How do you undo centuries of inequality? How do you overturn an inequality so ingrained in a culture that it manifests itself physically - in the architecture of its homes and in the misshapen nature of its cities?
This is the question post-apartheid South Africa has been struggling to answer for the past twenty years. And while the government has made many concerted efforts, for far too many the situation has remained largely the same.
However, there are currents of change afoot. Many who have been marginalized are now working to defeat the stigma and legitimize their communities, and they are enlisting architects to the fray. From an organization in Capetown that aims to transform the role of the South African designer, to another in Johannesburg that uses design to legitimize informal architecture, to a project in one of the most violent townships in South Africa that has transformed a community, the following three projects are making a difference for the users who have the most to gain from their designs and design-thinking. All three represent not only the power of design to defeat stigma and instill dignity, but also the power of communities to incite these projects, make them their own, and enable them to thrive.

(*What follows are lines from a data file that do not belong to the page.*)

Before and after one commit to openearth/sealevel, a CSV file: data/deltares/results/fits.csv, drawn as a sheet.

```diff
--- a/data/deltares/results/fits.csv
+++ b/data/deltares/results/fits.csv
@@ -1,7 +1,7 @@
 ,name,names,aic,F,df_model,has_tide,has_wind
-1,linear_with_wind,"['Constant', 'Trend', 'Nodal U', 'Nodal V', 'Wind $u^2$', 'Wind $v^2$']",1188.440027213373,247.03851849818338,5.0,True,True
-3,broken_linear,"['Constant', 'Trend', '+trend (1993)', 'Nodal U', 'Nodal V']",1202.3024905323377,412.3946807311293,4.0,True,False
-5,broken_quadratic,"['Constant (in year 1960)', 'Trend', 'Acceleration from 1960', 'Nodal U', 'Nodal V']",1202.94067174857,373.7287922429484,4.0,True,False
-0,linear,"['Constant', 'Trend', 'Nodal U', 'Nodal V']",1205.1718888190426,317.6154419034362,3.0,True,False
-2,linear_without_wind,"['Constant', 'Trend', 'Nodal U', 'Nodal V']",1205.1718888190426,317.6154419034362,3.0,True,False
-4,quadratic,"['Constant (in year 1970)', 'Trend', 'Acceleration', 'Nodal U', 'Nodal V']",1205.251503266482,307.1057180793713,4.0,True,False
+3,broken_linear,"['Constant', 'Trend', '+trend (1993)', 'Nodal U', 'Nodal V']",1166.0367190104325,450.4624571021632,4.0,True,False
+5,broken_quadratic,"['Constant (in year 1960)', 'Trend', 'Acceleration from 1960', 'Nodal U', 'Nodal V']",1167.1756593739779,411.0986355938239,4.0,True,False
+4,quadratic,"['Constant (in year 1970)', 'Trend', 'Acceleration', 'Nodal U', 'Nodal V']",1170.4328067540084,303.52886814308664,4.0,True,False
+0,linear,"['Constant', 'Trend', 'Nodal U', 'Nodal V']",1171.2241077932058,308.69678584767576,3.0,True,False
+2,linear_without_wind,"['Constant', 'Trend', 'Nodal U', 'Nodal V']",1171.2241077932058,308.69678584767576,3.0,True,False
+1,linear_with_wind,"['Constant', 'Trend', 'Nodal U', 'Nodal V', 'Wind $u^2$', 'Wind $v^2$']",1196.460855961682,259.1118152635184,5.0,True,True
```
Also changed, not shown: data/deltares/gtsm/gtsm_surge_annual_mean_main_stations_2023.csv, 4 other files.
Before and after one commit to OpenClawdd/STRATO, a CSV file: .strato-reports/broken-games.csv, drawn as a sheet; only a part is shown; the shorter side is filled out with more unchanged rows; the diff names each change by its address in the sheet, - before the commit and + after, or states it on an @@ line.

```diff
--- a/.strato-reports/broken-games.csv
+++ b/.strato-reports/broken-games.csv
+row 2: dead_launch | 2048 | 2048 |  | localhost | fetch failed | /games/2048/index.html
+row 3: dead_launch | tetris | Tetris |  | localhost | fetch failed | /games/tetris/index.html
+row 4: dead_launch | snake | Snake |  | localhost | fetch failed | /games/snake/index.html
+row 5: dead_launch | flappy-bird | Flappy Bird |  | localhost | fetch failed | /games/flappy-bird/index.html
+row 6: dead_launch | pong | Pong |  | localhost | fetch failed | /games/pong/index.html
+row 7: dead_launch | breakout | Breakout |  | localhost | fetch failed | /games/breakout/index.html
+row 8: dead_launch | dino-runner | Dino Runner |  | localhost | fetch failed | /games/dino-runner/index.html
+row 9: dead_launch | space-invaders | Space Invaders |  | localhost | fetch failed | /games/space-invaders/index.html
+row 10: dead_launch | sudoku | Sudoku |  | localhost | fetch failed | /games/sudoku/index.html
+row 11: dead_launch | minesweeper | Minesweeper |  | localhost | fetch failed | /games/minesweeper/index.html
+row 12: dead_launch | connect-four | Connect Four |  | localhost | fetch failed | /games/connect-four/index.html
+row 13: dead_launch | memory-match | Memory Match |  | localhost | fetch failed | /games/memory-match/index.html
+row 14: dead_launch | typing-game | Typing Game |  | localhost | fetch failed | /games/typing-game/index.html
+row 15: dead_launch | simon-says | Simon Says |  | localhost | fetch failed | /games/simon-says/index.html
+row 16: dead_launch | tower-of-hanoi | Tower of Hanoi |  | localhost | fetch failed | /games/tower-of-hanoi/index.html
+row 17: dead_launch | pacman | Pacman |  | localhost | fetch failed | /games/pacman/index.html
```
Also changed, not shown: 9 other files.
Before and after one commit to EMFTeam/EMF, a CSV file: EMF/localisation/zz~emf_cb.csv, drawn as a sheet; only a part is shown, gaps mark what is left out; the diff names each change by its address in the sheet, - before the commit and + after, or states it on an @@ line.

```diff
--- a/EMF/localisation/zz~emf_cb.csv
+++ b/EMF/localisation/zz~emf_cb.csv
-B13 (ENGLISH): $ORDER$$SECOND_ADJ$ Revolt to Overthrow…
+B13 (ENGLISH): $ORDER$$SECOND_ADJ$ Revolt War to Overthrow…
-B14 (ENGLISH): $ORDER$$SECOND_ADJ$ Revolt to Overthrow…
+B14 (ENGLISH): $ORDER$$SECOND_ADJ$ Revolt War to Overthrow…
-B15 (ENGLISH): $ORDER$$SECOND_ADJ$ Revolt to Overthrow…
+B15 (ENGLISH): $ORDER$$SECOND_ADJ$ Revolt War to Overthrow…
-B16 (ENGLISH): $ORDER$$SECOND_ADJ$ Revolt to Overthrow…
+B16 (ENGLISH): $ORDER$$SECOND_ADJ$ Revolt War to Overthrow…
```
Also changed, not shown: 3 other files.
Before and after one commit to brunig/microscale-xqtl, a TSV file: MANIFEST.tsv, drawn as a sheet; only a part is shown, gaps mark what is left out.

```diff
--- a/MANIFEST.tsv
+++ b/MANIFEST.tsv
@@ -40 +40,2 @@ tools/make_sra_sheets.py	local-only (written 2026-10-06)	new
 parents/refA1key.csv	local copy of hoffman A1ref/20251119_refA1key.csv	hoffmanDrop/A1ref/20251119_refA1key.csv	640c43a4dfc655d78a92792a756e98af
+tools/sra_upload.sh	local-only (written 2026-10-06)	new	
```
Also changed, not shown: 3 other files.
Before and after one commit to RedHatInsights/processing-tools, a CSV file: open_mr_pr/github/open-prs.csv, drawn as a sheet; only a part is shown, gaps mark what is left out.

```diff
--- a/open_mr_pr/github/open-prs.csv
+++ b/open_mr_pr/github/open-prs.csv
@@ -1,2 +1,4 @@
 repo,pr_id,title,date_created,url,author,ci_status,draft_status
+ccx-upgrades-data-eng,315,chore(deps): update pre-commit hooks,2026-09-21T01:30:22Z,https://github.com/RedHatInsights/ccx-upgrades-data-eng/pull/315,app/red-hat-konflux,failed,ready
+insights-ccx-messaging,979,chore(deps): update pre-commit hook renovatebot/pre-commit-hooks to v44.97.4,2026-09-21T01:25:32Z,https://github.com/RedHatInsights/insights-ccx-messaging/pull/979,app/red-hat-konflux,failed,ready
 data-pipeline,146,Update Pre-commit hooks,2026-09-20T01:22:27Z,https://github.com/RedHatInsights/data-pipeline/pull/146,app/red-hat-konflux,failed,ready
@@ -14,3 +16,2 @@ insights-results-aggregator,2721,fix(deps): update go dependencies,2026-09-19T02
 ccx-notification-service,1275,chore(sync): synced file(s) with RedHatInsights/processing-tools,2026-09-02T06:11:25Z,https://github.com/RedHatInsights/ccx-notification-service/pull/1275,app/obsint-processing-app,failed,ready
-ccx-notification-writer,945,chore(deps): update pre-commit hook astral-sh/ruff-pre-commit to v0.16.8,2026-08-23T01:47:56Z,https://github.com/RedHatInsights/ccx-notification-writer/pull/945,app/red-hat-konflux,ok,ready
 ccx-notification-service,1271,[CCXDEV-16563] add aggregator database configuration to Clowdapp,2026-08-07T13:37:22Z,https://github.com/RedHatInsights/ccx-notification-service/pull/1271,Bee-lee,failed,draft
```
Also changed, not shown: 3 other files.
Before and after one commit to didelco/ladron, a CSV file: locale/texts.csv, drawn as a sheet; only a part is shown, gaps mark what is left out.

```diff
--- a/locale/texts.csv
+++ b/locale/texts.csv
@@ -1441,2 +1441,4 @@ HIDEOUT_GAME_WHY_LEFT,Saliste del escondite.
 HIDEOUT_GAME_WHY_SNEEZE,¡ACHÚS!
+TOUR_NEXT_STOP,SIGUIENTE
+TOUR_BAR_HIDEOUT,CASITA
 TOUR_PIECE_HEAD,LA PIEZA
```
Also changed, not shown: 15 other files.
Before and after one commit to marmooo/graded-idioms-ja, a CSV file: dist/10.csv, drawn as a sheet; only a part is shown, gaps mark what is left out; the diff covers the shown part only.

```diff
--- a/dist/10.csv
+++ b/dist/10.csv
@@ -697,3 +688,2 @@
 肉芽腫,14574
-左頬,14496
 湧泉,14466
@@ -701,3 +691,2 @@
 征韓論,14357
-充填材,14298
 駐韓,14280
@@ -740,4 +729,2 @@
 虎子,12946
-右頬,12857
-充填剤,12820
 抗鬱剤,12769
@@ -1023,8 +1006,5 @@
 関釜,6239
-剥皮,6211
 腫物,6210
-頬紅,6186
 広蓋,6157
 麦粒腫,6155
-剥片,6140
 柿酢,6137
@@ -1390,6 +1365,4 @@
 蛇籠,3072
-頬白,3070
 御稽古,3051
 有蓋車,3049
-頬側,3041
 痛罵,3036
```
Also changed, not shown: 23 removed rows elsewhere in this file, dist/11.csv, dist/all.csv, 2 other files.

Earlier this month, The New York Times’ Michael Kimmelman tackled a common narrative in the architecture and urban planning community. It goes like this: once upon a time, in the 1990s, Medellín, Colombia, was the “murder of the capital of the world.” Then thoughtful architectural planning connected the slums to the city. Crime rates plummeted and, against the odds, the city was transformed.
Well, yes and no.
What happened in Medellín is often called “Urban Acupuncture,” a way of planning that pinpoints vulnerable sectors of a city and re-energizes them through design intervention. But Kimmelman reports that while the city has made considerable strides in its commitment to long-term, urban renewal, it has prioritized huge, infrastructural change over smaller solutions that could truly address community needs.
Urban Acupuncture needn’t be expensive, wieldy, or time-consuming. But it does require a detailed understanding of the city – its points of vulnerability, ‘deserts’ of services, potential connection points – and a keen sensitivity to the community it serves.
So what does this have to do with food? Our food system presents seemingly unsurmountable difficulties. In Part II, I suggested that design could, at the very least, better our alienated relationship with food. But what if we used the principles of Urban Acupuncture to bring Agriculture to the fore of urban planning? What if we used pinpointed, productive landscapes to revitalize abandoned communities and help them access healthy foods? What if we design our cities as points of Urban “Agripuncture”?
What would our cities look like with Urban Agripuncture? Read more after the break…